Daily Life

The Detestable, Irresistible Challenges

By: DL

Dare to take a wild guess as to where I am?

That’s right – a coffee shop.  Surprise, surprise. Funny, because before I sobered up, if I had two cups of cream drenched coffee inside of a year, it would be two too many.  Once I hit recovery, though, I began to drink coffee as though it was my life-blood.  Why is that?


I’m not at my typical coffee joint.  I’m across town right now, waiting for HW to show up.  We’ve got some work to do, but she’s getting her hair colored/dyed/bleached, or something, so she’s not here yet.  (Hey, I’ve never had my hair color changed manually before – what do I know?)  That means I have time to… well, I’m not really sure, to be honest.

Thankfully, AF had given me another book to read the last time I was at her place (A New Earth, by Eckhart Tolle).  She challenges me like that.  I need these challenges, too.  They help me grow, and she knows it is hard for me to resist a challenge.  All of my counselors figured that out, too.  The rest of the recovery group didn’t like me too well in that respect, because I took the challenges to heart.  I want to never drink again.   I want to grow, and change.  I want to find me.  The counselors saw that, and continued to bring on the challenges.

So when AF loaned me the book, and she said, “Here, read this.  You’ll like it.” I took hold of the book and replied, “Okay.”

This is the second book she’s loaned to me to read, the first one being Drop the Rock, which I found highly useful.  I really needed that book.  A New Earth is already promising to be useful and eye opening.  I can’t wait to get through it, actually.

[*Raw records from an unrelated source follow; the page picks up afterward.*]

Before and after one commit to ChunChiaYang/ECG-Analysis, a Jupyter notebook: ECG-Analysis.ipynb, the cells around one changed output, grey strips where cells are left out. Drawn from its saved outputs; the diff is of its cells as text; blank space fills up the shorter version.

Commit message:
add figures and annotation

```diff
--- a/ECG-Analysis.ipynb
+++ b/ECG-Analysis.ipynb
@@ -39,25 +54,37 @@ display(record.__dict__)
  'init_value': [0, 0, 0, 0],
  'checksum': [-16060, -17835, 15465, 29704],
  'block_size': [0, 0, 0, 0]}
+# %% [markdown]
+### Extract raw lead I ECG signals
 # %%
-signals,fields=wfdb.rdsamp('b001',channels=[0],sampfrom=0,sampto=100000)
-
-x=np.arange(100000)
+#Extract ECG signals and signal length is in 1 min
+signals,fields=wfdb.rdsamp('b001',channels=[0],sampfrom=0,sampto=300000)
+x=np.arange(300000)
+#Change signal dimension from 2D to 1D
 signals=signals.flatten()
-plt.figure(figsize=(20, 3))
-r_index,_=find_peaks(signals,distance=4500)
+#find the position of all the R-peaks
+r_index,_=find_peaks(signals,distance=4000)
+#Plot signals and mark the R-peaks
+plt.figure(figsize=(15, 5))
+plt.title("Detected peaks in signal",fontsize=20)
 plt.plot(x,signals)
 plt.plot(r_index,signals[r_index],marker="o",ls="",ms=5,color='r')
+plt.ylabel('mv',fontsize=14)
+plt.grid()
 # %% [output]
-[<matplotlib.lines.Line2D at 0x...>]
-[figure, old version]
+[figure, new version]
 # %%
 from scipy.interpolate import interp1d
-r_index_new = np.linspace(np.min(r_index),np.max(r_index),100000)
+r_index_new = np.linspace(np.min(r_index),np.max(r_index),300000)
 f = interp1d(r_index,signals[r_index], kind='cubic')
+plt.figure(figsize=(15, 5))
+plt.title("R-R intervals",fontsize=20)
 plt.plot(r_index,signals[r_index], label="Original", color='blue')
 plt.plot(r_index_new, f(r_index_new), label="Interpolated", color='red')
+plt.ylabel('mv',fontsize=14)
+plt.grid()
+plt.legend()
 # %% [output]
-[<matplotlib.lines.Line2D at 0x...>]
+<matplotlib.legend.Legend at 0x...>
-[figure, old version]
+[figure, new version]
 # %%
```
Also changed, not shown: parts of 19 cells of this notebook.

The whole conversation started as we discussed past books we’d read. I briefly mentioned that, when I was a kid, what I had available to read was limited material.  All of it had to be okayed in the light of the church and/or the family matriarchs.  And although that’s okay to some degree, it was highly limiting.  It makes it tough because, once again, I have a hard time relating to people in yet another area of life.

Thankfully, I am quickly closing the gap on what I can relate to, and what “they” can relate to, and it is directly because of the challenges that I’ve received from AF, ZJ, and my counselors.  More recently, AF has handed me a number of them; from book readings, to reaching out, to simply discussing things with me that make me think about my recovery as time goes on.  She just keeps handing me the challenges, so I keep grabbing them up.

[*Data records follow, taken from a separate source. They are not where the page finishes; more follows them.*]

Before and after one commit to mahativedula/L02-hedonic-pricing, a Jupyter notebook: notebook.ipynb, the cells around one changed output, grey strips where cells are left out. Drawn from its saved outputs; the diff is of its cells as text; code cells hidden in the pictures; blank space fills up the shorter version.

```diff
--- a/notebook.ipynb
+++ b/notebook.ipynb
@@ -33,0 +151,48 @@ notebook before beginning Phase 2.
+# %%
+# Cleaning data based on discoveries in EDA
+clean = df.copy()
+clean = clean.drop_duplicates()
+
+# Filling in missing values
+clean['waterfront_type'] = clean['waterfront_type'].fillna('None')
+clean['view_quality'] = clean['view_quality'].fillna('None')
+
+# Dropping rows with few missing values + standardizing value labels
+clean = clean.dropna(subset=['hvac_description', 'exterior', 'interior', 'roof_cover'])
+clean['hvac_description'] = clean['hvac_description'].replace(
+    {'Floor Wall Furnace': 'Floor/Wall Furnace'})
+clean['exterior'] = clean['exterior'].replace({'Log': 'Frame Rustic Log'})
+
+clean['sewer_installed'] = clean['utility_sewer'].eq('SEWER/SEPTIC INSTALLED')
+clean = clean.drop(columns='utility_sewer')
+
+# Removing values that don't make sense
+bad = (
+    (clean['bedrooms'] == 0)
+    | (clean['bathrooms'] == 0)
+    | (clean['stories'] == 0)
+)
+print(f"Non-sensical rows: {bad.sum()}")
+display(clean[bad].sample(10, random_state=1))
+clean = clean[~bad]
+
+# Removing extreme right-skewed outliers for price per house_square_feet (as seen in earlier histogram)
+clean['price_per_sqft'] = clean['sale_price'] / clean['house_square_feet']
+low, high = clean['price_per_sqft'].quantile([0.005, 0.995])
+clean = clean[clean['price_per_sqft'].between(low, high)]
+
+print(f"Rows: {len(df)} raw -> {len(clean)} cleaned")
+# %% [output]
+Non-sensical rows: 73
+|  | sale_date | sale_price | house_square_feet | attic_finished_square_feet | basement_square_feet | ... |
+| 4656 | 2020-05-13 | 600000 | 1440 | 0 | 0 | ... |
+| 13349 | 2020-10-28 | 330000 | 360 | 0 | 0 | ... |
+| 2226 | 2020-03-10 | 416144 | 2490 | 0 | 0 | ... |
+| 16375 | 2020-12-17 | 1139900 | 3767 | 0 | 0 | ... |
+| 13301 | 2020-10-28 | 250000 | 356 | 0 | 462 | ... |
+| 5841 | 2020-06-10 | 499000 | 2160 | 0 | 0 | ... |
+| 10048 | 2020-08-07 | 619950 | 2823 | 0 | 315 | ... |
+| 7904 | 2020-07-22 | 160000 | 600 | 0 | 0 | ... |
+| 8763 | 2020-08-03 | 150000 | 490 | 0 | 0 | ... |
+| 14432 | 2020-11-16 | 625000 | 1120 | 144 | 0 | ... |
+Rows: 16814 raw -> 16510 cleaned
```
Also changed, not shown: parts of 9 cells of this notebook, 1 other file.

I was recently challenged by AF to find “guy friends.”  I was raised with four brothers, and a very strict father (and mother), so I had no desire in this challenge at all – and yet, I took it; hook, line, and sinker.  Oi.

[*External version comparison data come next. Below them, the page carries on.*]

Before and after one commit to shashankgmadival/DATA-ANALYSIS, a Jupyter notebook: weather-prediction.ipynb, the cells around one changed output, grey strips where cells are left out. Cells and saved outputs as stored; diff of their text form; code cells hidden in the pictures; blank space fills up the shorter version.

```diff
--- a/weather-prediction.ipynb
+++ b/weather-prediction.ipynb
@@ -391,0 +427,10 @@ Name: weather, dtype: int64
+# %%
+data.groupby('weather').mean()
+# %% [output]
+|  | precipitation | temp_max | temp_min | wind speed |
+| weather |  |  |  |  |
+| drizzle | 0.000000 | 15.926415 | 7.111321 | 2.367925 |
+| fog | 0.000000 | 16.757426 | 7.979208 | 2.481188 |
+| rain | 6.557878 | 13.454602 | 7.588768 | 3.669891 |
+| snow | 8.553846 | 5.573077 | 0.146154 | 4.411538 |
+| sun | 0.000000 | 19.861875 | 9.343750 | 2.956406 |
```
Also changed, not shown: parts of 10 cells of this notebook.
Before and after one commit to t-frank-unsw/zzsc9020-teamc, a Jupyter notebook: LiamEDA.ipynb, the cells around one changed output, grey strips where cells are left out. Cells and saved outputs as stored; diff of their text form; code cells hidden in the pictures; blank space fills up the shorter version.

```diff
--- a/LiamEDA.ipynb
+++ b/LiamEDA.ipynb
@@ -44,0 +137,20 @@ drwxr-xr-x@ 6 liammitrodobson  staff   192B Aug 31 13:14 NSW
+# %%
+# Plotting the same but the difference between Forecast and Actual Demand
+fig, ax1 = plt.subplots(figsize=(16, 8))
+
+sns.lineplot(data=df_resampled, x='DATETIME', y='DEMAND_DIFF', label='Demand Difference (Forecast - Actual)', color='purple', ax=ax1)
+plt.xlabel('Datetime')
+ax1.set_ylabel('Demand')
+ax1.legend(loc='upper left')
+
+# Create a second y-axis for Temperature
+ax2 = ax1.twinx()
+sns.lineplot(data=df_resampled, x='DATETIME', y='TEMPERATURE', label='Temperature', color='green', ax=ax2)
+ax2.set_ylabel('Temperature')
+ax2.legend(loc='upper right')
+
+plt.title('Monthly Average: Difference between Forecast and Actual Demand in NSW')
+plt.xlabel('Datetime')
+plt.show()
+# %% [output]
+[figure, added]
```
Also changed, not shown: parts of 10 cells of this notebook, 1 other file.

Challenges can lead to amazing results if the person accepting them is willing to do the work.  Where it shines is in the acknowledgement of what they find, and the application of their discoveries to themselves.   That’s the trick; acceptance of the necessary changes, making the changes, and trusting the end result will be better than what it was or what we thought it would or should be.  This is not always an easy task.

So I set out the very next day to “seek out a male friend.”  Interestingly, as I worked this challenge, I discovered that I had more male friends than I had perceived, which I now realize was part of AF’s challenge – to help me see what was already there.  I also met new male friends.  Understand, I’m still not as comfortable talking to men, which according to my counselor isn’t really all that uncommon; yet, the male friends that I have are becoming increasingly easier to speak with.  Prior to AF’s challenge, I didn’t see this.  Now, it’s plain as day.

That’s the beauty of The Program, The People in The Rooms, the 12-steps, and all the challenges.  We can all change if we want it badly enough, and there is already a brilliant program in existence that works.  Normally, I would refer to this program as “quietly” as possible so as not to favor one over another, but I’m going to make a heartfelt statement here, right now:

AA (Alcoholics Anonymous) changes lives.  Not by preventing us from drinking, but by teaching us how to live life.  Sober.

12-step programs, anonymous or not, are prime examples of wonderful challenges; as if sobriety and recovery themselves weren’t challenging enough.  I suppose that this is why those of us that thrive on personal challenges both struggle with, and succeed in, sobriety.  We like to have something we know, deep in our hearts, we can succeed in, but we don’t want to relinquish control because it is our challenge.  Yet, we need the guidance and assuredness of others so we know where we stand.  It's like being given a direction, an affirmation that we're on the right track, that we're fulfilling a purpose – correctly.  It’s part of the healing process.  Eventually the reliance on others for reassurance and direction will lessen, but until then, it is an important piece of the process; to see where we’re at, to accept needed guidance.

It wasn’t until I started being challenged by The Program (actually working the steps) that I began to see where it could help me grow.  Then again, I wasn’t ready for The Program at the time; I was still struggling with the fact that there must be a softer, easier way.

I stand corrected.



Drunkless Life